*ACTIVITY*
Lines holding the string "useParams": copy each one from the listing below.

'''

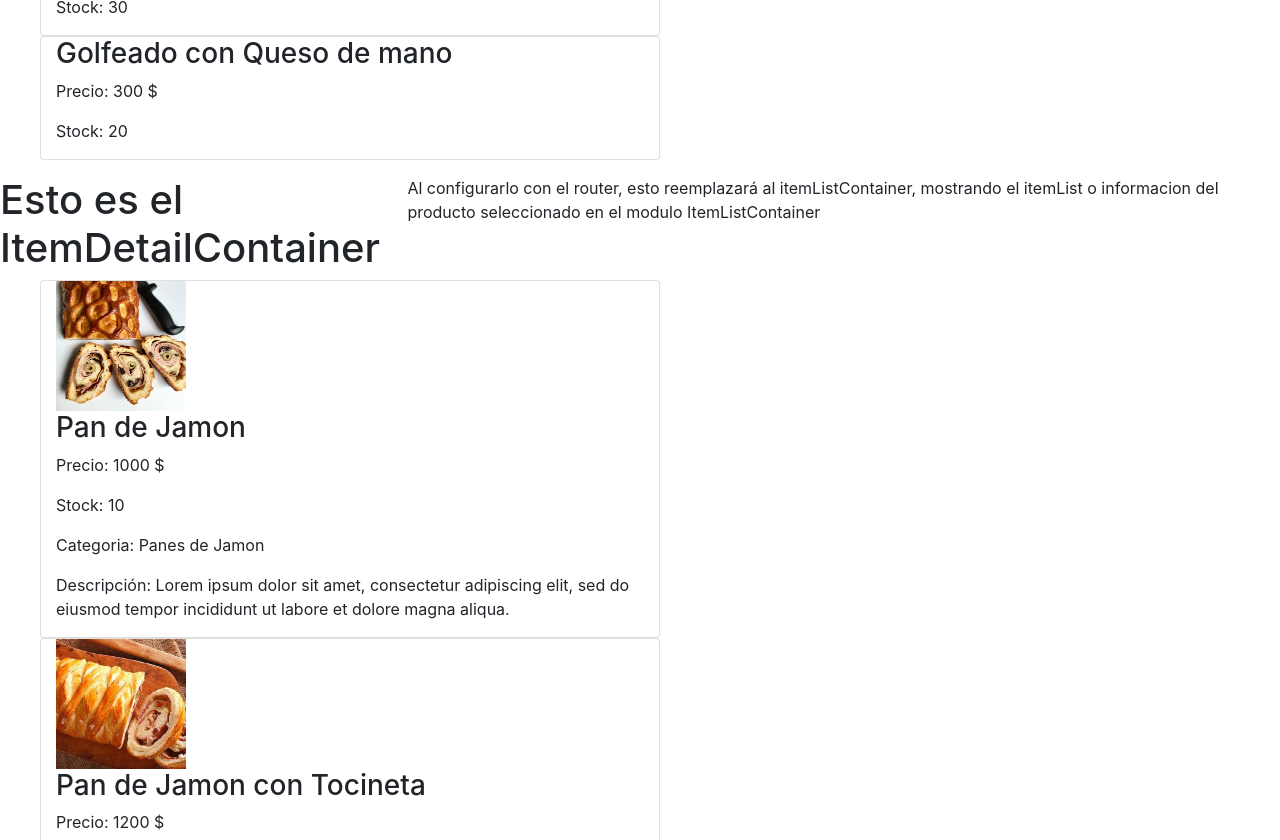
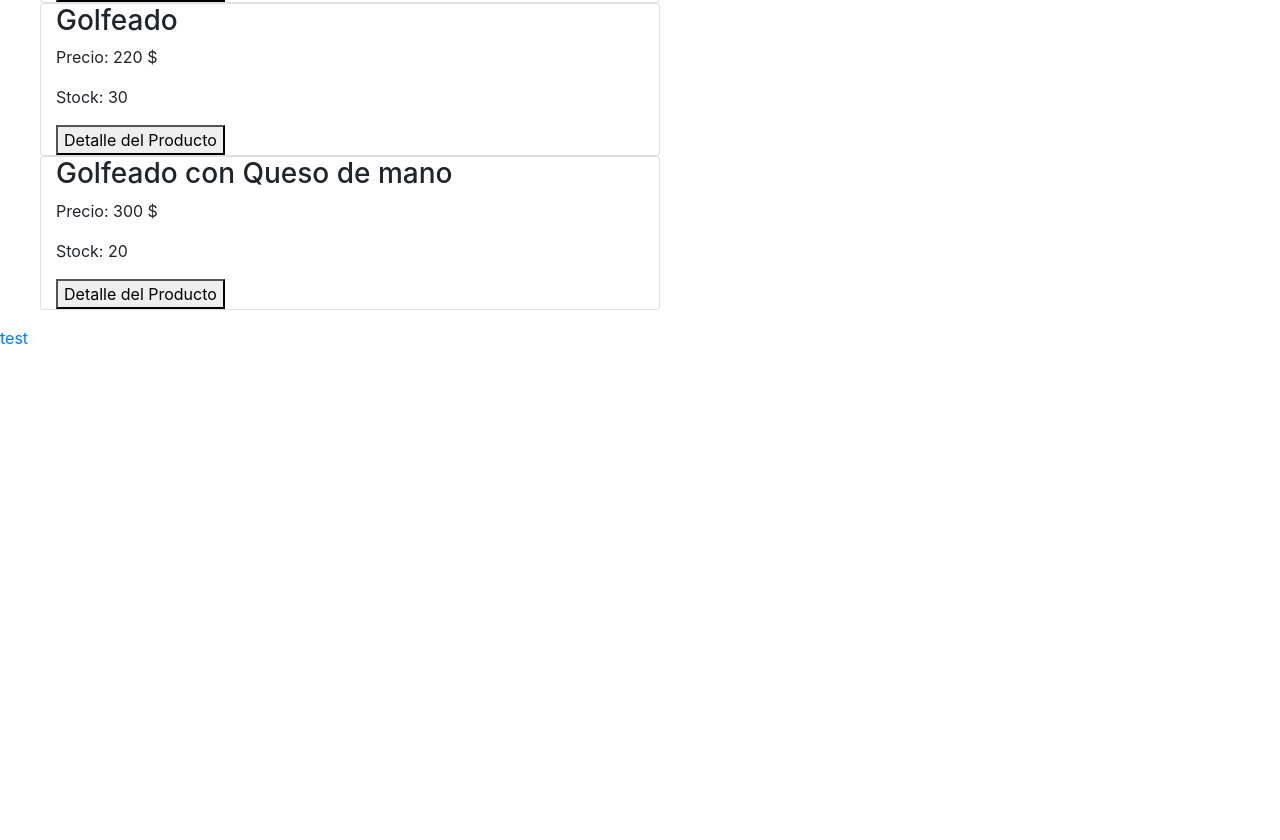
Before and after one commit to emilioantonio29/react-project-one, a React (Create React App) app: page / in a window 1280 px wide. Shown: the part 660-1500 px from the top of the page. After the commit the page ends 1010 px from the top, so only its background shows below. Built offline with nearby package versions, Linux system fonts and the light colour scheme.

Commit message:
15-02-2021 entrega1, ItemDetailContainer | desafio React

```diff
--- a/src/App.jsx
+++ b/src/App.jsx
@@ -35,12 +35,13 @@ const App = () => {
     <BrowserRouter>
       <NavbarComponent/>
       <Switch>
-        <Route exact path="/">
-          <ItemListContainer/>
-        </Route>
+        <Route exact path="/" component={ItemListContainer}/>
+        <Route path="/ItemDetailContainer/:productoID" component={ItemDetailContainer}/>
+        <Route path="*" children={<div>Not found</div>}/>
       </Switch>
     </BrowserRouter>
-    <ItemDetailContainer/>
+
+
 
 
       {/* <NavbarComponent/> */}
--- a/src/components/Item/Item.jsx
+++ b/src/components/Item/Item.jsx
@@ -1,9 +1,19 @@
+
+import {Link} from 'react-router-dom';
+
 
 const Item = ({product}) => {
+
+    const test = () => {
+        console.log(product.id)
+    }
+
     return <div className="card col-md-6">
         <h3>{product.nombre}</h3>
         <p>Precio: {product.precio} {product.moneda}</p>
         <p>Stock: {product.cantidad}</p>
+        <Link to={`/ItemDetailContainer/${product.id}`}><button>Detalle del Producto</button></Link>
+        {/* <button onClick={test}> test2</button> */}
     </div>
 
 }
--- a/src/components/ItemDetailList/ItemDetailList.jsx
+++ b/src/components/ItemDetailList/ItemDetailList.jsx
@@ -5,13 +5,23 @@ import Item2 from '../Item/Item2';
 
 
 
-const ItemDetailList = ({products2}) =>{
+const ItemDetailList = ({products2, productoID}) =>{
 
 
 //    const productos = [
 //         ["Mermelada Frutilla", 250, "Mermelada 100% natural reducida en azucar"],
 //         ["Mermelada Naranja", 280, "Realizada con los mejores productos naturales"]
 //     ]
+
+const test4 = () => {
+    console.log(products2[productoID].id)
+    console.log(productoID)
+    console.log(parseInt(productoID)+1)
+}
+
+
+
+
     return(
         <>
             {/* {productos.map((element,index) => {
@@ -26,12 +36,17 @@ const ItemDetailList = ({products2}) =>{
             <div>
                 <ul>
                     {products2.map((producto)=>{
+                          if(products2[1].id == 2 ){
+                            return <Item2 key={producto.id} producto={producto}/>
+
+                          }
                         // return <Item2 key={product.id} product={product}/>;
-
-                        return <Item2 key={producto.id} producto={producto}/>
                     })}
                 </ul>
             </div>
+            <button onClick={test4}> test2</button>
+
+
         </>
     )
 
--- a/src/components/ItemList/ItemList.jsx
+++ b/src/components/ItemList/ItemList.jsx
@@ -11,6 +11,7 @@ const ItemList = ({products}) =>{
 //         ["Mermelada Frutilla", 250, "Mermelada 100% natural reducida en azucar"],
 //         ["Mermelada Naranja", 280, "Realizada con los mejores productos naturales"]
 //     ]
+
     return(
         <>
             {/* {productos.map((element,index) => {
@@ -27,8 +28,10 @@ const ItemList = ({products}) =>{
                     {products.map((product)=>{
                         return <Item key={product.id} product={product}/>;
                     })}
+
                 </ul>
             </div>
+
         </>
     )
 
--- a/src/components/navbar/index.jsx
+++ b/src/components/navbar/index.jsx
@@ -1,5 +1,6 @@
 import 'bootstrap/dist/css/bootstrap.min.css';
 import CartWidget from '../../containers/CartWidget';
+import {Link} from 'react-router-dom';
 
 
 
@@ -10,7 +11,7 @@ const NavbarComponent = () => {
       <>
 
         <nav className="navbar navbar-expand-lg navbar-light bg-light">
-            <a className="navbar-brand logo" href="#"><img src="imagenes/logo.png" alt=""/></a>
+            <Link to={`/`}><img src="imagenes/logo.png" alt=""/></Link>
             <button className="navbar-toggler" type="button" data-toggle="collapse" data-target="#navbarNavDropdown" aria-controls="navbarNavDropdown" aria-expanded="false" aria-label="Toggle navigation">
                 <span className="navbar-toggler-icon"></span>
             </button>
--- a/src/containers/ItemDetailContainer.jsx
+++ b/src/containers/ItemDetailContainer.jsx
@@ -1,37 +1,81 @@
 import * as React from 'react';
+import { useParams } from 'react-router-dom';
+import { useEffect } from 'react';
 import ItemDetailList from '../components/ItemDetailList/ItemDetailList';
 // import ItemDetailList from '../components/ItemDetailList/ItemDetailList';
 import ProductList from '../mocks/ProductList';
-
-
+import Item2 from '../components/Item/Item2';
 
 
 const ItemDetailContainer = () =>{
+    const { productoID } = useParams();
+    // const [products, setProducts] = React.useState([]);
+    // const arrayProductos = [
+    //     {id:1, name: "emi", price: 2000, idCate:4},
+    //     {id:2, name: "zun", price: 3000, idCate:4}
+    // ]
 
-    const [products2, setProducts] = React.useState([]);
+    // React.useEffect(() => {
+    //     let products = arrayProductos.filter(function(producto){
+    //         return producto.id == productoID
+    //     })
+
+    //     console.log(products[0])
+    //     // console.log(productoMostrar.name)
+    // },[productoID]);
+
+    const [products, setProducts] = React.useState([]);
 
     React.useEffect(() => {
         const myPromise = new Promise ((resolve, reject) => {
-            setTimeout(() => resolve(ProductList), 5000);
+            setTimeout(() => resolve(ProductList), 3000);
     });
 
         myPromise.then((result) => setProducts(result));
     },[]);
 
+    // const [products2, setProducts] = React.useState([]);
 
+    // React.useEffect(() => {
+    //     const myPromise = new Promise ((resolve, reject) => {
+    //         setTimeout(() => resolve(ProductList), 5000);
+    // });
+
+    //     myPromise.then((result) => setProducts(result));
+    // },[]);
+
+    // const mostrarProducto = products2.map(producto => {
+    //     if(producto.id == productoID){
+    //         return producto
+    //     }
+    // })
+
+
+    const test3 = () => {
+        console.log(products)
+        console.log(productoID)
+        // console.log(products2)
+    }
 
     return(
         <>
-            <div className="contaniner">
-                <div className="d-flex justify-content-center">
-                    <h1 className="">Esto es el ItemDetailContainer</h1>
-                    <p>Al configurarlo con el router, esto reemplazará al itemListContainer, mostrando el itemList o informacion del producto seleccionado en el modulo ItemListContainer</p>
-                </div>
-                {/* <ItemDetailList products={products}/> */}
-                <ItemDetailList products2={products2}/>
+            {/* <button onClick={test3}> test3</button> */}
+
+            <h1>ItemID: {productoID}</h1>
+            <p>DETALLE DE PRODUCTO DEL ITEMDETAILCONTAINER</p>
+            {/* <h1>ItemID: {productoMostrar}</h1> */}
+
+            <div>
+                <ul>
+                    {products.map((producto)=>{
+                          if(producto.id == productoID){
+                            return <Item2 key={producto.id} producto={producto}/>
+
+                          }
+                        // return <Item2 key={product.id} product={product}/>;
+                    })}
+                </ul>
             </div>
-
-
 
         </>
     )
@@ -39,3 +83,115 @@ const ItemDetailContainer = () =>{
 }
 
 export default ItemDetailContainer;
+
+
+
+
+
+
+
+
+
+
+
+
+
+
+
+
+
+
+
+
+
+
+
+
+
+
+
+
+
+
+
+
+
+
+
+
+
+
+
+
+
+
+
+
+
+
+
+
+
+
+
+///////
+// const ItemDetailContainer = () =>{
+//     const { productoID } = useParams();
+
+
+//     const [products2, setProducts] = React.useState([]);
+
+//     React.useEffect(() => {
+//         const myPromise = new Promise ((resolve, reject) => {
+//             setTimeout(() => resolve(ProductList), 5000);
+//     });
+
+//         myPromise.then((result) => setProducts(result));
+//     },[]);
+
+//     const mostrarProducto = products2.map(producto => {
+//         if(producto.id == productoID){
+//             return producto
+//         }
+//     })
+
+//     const test3 = () => {
+//         console.log(productoID)
+//         console.log(products2)
+//     }
+
+//     return(
+//         <>
+//             <button onClick={test3}> test3</button>
+//             <div className="contaniner">
+//                 <div>
+//                     <ul>
+//                         {/* {products2.map((producto)=>{
+//                             if(products2[1].id == 2 ){
+//                                 return <Item2 key={producto.id} producto={producto}/>
+
+//                             }
+//                             // return <Item2 key={product.id} product={product}/>;
+//                         })} */}
+
+//                     </ul>
+//                 </div>
+
+
+
+//                 <div className="d-flex justify-content-center">
+//                     <h1 className="">Esto es el ItemDetailContainer</h1>
+//                     <p>Al configurarlo con el router, esto reemplazará al itemListContainer, mostrando el itemList o informacion del producto seleccionado en el modulo ItemListContainer</p>
+//                 </div>
+//                 {/* <ItemDetailList products={products}/> */}
+//                 <ItemDetailList products2={products2} productoID={productoID}/>
+//             </div>
+
+
+
+//         </>
+//     )
+
+// }
+
+// export default ItemDetailContainer;
--- a/src/containers/ItemListContainer.jsx
+++ b/src/containers/ItemListContainer.jsx
@@ -1,6 +1,7 @@
 import * as React from 'react';
 import ItemList from '../components/ItemList/ItemList';
 import ProductList from '../mocks/ProductList';
+import {Link} from 'react-router-dom';
 
 
 
@@ -26,6 +27,8 @@ const ItemListContainer = () =>{
                     <h1 className="">Bienvenidos al proyecto React</h1>
                 </div>
                 <ItemList products={products}/>
+                {/* <button onClick={test}>yo</button> */}
+                <Link to={`/ItemDetailContainer`}>test</Link>
             </div>
 
 
```
Also changed, not shown: 1 other file (tests, documents, lock files or other folders).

'''

*EXPECTED ANSWER*
+import { useParams } from 'react-router-dom';
+    const { productoID } = useParams();
+//     const { productoID } = useParams();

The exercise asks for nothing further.